Having gotten her ally Republican Mike Gemperline elected as a trustee in 2017, Leneghan began running the township like her private fiefdom.

She unilaterally sought to gut the township’s EMS and turn it over to the Delaware County EMS. This is in spite of the fact that local voters overwhelmingly passed a 5-year tax levy in 2017 to fully fund LTFD’s EMS. The cutbacks would cause a major drop in the quality of care.

Hundreds of outraged local citizens, led by the group Save Our Services (SOS), are turning out at trustee meetings to support the LTFD, oppose the changes, and back the reappointment of the longtime LTFD EMS medical director Dr. Warren Yamarick. Yet Leneghan and Gemperline removed Yamarick.

The Delaware Gazette and Columbus media outlets are blanketing central Ohio with coverage of a township unable to govern itself.

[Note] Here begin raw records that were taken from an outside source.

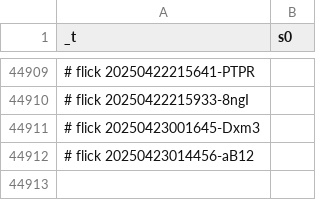
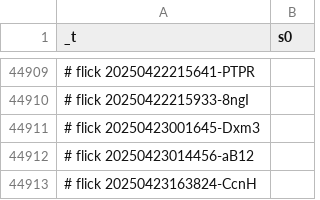
Before and after one commit to abikesa/brooklyn, a CSV file: kitabo/ensi/testbin/test3/assets/csv/esrd_s0_overall.csv, drawn as a sheet; only a part is shown, gaps mark what is left out; the diff names each change by its address in the sheet, - before the commit and + after, or states it on an @@ line.

Commit message:
kitabo/ensi/testbin/test3/assets/csv/esrd_s0_overall.csv

```diff
--- a/kitabo/ensi/testbin/test3/assets/csv/esrd_s0_overall.csv
+++ b/kitabo/ensi/testbin/test3/assets/csv/esrd_s0_overall.csv
+row 44913: # flick 20250423163824-CcnH
```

Leneghan has ignored the wishes of the people she was elected to represent, she has flaunted her power, she has had complaining citizens, including Yamarick, ejected from trustee meetings, and she has cut off citizens who dare to speak against her undemocratic ways.

Her intransigence has left the good people of Powell and Liberty Township with no recourse other than legal action. The City of Powell has sent a cease and desist letter. Yamarick has requested a public hearing and sued in federal court that his civil rights were violated. Citizens are planning to circulate recall petitions that could ultimately lead to the removal of Leneghan and Gemperline from office. However, trustees ordinarily can only be removed for wrong-doing after a lengthy petition-passing and judicial process.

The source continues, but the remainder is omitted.